An increasing number of organizations are involved in the two areas of activities of EPPO such as the International Plant Protection Convention (IPPC), the Organisation for Economic Co-operation and Development (OECD) and the Council of Europe (CoE). Special attention is brought to communicating with these international organizations and, whenever relevant, collective views are elaborated. In particular, EPPO is playing active role in the International Phytosanitary Measures Standard setting process under IPPC.
Because of their role in plant health as regulatory or evaluation bodies, EPPO has also established regular contacts with:
Regular contacts are also established with sister Regional Plant Protection Organizations in North America, South America, Africa, Asia, Near-East and the Pacific.
EPPO Workshops and Conferences are ideal forums for experts from EPPO countries to exchange experience and knowledge. EPPO organizes approximately five Workshops or Conferences every year. Workshops are mainly directed at implementation of EPPO Standards or International Standards for Phytosanitary Measures (e.g. PRA, eradication and containment programmes, diagnostic protocols, workshops for inspectors). EPPO Conferences usually cover pest-specific topics or general aspects of plant protection (e.g. diagnostics, computer-aids). Every second year a Colloquium takes place in conjunction with the EPPO Council Session to address strategic topics which are of interest to NPPOs.
The information generated within EPPO is disseminated though different channels (EPPO Website, EPPO Bulletin, EPPO Reporting Service). Freely available databases are also maintained such as:
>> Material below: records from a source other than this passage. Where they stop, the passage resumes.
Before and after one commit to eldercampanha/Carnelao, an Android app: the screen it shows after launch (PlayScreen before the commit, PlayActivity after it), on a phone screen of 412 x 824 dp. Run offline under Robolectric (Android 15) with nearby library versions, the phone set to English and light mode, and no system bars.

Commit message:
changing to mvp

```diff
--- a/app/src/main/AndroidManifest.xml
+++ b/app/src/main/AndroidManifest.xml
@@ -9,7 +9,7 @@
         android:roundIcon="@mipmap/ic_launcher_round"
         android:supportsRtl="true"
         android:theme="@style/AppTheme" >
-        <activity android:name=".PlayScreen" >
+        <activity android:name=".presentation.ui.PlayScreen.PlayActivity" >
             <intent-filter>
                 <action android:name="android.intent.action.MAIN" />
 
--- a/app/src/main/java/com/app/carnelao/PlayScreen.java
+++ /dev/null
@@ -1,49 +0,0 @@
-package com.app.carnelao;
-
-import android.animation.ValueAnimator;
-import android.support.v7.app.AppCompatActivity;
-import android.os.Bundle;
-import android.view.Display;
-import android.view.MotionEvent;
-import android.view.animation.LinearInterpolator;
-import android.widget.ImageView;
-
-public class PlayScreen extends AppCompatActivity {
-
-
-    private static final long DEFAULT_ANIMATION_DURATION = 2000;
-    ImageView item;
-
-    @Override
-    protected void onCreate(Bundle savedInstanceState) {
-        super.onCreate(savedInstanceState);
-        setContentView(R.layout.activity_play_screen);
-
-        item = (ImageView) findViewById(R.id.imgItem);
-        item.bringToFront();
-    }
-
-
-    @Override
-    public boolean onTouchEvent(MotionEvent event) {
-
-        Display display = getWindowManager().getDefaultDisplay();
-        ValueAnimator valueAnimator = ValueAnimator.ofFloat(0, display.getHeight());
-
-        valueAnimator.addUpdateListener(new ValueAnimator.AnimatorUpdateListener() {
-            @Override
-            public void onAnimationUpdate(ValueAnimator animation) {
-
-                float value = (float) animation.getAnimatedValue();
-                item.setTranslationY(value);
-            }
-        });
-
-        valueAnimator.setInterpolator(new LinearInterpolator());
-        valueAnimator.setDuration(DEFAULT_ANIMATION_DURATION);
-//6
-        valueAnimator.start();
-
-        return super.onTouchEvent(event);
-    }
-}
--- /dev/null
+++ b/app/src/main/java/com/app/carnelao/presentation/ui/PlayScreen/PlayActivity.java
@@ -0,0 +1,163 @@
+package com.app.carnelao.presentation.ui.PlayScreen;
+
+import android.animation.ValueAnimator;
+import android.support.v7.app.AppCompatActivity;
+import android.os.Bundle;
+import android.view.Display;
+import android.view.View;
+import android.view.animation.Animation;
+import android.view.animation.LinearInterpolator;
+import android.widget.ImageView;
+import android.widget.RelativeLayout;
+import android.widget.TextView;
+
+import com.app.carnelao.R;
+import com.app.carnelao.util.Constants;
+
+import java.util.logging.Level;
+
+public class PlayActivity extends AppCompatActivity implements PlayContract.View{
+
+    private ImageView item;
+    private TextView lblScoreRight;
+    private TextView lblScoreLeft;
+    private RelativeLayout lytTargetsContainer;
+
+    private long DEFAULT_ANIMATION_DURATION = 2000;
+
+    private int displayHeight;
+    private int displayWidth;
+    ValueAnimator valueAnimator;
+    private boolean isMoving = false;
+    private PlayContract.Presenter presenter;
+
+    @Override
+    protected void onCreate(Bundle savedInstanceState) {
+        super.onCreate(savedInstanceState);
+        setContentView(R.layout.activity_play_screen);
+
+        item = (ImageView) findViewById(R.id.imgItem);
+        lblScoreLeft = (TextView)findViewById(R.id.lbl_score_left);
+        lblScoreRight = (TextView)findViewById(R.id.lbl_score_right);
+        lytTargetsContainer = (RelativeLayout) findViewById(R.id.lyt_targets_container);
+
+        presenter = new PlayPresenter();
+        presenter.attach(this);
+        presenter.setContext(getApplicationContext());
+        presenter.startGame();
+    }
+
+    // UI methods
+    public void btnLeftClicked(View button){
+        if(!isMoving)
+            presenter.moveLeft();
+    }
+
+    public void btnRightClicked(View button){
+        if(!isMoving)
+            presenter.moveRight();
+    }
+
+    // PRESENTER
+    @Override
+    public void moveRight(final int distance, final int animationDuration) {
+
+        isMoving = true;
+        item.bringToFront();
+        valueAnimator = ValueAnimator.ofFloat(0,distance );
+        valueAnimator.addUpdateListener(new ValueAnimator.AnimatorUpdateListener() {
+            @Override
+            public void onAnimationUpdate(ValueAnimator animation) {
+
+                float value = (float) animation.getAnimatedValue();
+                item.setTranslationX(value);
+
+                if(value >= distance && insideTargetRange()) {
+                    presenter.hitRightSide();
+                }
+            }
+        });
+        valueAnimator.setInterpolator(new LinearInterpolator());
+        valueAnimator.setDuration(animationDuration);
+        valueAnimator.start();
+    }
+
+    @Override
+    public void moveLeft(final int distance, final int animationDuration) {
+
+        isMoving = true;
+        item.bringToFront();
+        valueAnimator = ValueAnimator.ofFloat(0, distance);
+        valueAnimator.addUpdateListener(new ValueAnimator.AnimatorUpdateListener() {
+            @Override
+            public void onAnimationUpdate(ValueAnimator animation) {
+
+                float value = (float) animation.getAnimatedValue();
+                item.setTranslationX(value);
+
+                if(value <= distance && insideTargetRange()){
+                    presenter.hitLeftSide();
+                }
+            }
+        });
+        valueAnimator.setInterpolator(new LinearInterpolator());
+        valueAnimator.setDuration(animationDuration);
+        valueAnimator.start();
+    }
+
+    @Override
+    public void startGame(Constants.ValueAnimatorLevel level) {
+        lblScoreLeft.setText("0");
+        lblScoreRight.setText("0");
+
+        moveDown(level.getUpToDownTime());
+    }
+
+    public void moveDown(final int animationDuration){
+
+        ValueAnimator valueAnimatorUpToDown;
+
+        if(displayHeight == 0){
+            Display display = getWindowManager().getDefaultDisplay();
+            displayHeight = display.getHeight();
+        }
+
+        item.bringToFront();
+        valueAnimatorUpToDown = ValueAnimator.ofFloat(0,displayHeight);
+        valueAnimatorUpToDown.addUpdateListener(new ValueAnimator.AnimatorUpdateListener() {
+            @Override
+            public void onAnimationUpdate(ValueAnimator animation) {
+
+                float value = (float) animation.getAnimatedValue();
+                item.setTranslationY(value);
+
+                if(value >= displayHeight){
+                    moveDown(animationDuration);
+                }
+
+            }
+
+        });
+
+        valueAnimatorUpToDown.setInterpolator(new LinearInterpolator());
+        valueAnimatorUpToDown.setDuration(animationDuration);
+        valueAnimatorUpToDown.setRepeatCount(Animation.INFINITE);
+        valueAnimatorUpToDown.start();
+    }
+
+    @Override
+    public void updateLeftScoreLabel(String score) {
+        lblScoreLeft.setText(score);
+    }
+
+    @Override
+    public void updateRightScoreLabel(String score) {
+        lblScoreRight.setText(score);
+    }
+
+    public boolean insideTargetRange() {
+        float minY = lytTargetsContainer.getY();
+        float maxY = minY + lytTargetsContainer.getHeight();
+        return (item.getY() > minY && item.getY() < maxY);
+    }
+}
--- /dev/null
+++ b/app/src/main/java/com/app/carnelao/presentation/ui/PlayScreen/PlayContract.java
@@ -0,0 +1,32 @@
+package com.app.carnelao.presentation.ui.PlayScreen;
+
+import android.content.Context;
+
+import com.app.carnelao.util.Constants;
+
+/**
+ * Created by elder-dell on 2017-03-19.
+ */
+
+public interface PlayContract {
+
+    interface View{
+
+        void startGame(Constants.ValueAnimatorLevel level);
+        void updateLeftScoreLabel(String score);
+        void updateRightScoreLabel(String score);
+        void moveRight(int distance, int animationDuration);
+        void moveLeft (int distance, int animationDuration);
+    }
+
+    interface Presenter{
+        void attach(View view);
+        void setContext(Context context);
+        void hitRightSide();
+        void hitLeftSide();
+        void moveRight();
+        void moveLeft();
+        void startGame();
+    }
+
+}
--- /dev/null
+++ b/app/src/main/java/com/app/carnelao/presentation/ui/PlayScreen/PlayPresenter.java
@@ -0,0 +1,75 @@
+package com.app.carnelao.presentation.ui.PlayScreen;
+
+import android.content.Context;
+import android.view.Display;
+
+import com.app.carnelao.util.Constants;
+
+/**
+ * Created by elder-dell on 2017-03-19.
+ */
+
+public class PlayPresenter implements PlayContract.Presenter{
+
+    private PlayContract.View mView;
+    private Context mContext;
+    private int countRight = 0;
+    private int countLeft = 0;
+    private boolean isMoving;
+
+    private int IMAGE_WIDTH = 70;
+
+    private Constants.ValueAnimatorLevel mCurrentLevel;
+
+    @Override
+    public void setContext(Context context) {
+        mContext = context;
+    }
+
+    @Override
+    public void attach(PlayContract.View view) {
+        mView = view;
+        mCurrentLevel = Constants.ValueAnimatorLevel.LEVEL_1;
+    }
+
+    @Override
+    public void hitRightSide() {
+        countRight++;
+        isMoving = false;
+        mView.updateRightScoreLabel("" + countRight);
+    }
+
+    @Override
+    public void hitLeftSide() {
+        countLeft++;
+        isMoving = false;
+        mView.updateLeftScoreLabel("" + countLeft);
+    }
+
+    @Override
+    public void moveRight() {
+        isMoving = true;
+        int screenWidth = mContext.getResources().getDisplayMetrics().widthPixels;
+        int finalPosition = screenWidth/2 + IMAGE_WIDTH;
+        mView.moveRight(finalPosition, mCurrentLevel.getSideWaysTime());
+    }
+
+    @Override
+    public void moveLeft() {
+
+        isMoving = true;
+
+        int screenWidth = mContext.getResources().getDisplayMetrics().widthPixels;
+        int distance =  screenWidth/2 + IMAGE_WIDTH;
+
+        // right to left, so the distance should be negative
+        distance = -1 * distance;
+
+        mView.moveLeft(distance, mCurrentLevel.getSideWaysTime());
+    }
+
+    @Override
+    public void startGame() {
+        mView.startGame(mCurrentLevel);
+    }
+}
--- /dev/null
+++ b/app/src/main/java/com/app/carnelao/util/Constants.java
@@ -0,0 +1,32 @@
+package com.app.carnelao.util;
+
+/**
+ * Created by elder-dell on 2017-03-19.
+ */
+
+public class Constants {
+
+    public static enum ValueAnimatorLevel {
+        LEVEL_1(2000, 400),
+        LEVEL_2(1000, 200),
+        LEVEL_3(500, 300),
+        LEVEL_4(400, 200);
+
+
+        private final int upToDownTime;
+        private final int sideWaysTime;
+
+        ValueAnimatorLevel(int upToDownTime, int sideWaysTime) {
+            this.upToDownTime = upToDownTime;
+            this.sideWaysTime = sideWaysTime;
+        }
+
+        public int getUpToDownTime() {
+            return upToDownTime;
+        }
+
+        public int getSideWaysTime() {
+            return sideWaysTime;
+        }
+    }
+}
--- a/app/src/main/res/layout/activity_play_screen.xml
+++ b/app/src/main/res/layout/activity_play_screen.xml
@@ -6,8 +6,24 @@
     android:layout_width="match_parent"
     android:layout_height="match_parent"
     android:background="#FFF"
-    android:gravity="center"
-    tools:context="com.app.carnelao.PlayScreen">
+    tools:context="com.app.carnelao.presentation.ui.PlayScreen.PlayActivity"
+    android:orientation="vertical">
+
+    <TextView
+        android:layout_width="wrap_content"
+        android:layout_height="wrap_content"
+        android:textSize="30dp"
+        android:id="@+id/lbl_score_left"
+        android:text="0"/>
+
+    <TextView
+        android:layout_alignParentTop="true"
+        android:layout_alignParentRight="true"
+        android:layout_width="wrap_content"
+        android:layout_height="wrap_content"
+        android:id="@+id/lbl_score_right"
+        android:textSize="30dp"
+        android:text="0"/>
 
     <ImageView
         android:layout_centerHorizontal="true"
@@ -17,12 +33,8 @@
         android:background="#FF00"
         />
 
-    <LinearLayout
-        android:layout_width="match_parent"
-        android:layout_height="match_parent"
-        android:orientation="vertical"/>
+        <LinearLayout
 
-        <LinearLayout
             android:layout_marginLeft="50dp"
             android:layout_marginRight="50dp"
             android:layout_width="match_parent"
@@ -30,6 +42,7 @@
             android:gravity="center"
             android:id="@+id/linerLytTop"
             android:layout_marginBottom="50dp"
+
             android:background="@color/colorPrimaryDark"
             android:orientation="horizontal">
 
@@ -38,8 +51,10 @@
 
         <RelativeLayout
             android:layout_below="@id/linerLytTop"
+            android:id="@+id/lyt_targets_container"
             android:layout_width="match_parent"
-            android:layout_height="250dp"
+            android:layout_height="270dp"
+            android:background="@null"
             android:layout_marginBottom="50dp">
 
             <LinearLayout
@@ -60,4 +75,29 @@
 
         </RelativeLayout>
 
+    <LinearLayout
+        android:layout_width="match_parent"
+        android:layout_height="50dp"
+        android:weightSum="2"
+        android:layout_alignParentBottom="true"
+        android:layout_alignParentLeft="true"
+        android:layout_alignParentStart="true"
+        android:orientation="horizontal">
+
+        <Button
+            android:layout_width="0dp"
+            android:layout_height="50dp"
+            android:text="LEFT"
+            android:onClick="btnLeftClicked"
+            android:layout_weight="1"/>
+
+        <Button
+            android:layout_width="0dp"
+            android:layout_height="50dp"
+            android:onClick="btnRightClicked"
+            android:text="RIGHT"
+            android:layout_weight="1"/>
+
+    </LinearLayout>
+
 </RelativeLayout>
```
The EPPO Secretariat is developing a new database, which will be freely available via Internet. In this new database, the EPPO codes will be used as the core system to ‘attach’ to each pest (or plant) all available EPPO information (e.g. datasheets, illustrations, pest-specific standards).
The Organization is administered by its Executive Committee (7 governments elected on a rotational basis, meeting twice a year), under the control of its Council (representatives of all member governments, meeting once a year) headed by a Chairman and a Vice-Chairman, elected as individuals. The Secretariat is responsible for coordinating the EPPO work programme.
The implementation of the technical aspects of the EPPO strategy is carried out in different bodies within EPPO:
The working procedures of the organization are detailed in the document entitled EPPO Profile of an International Organization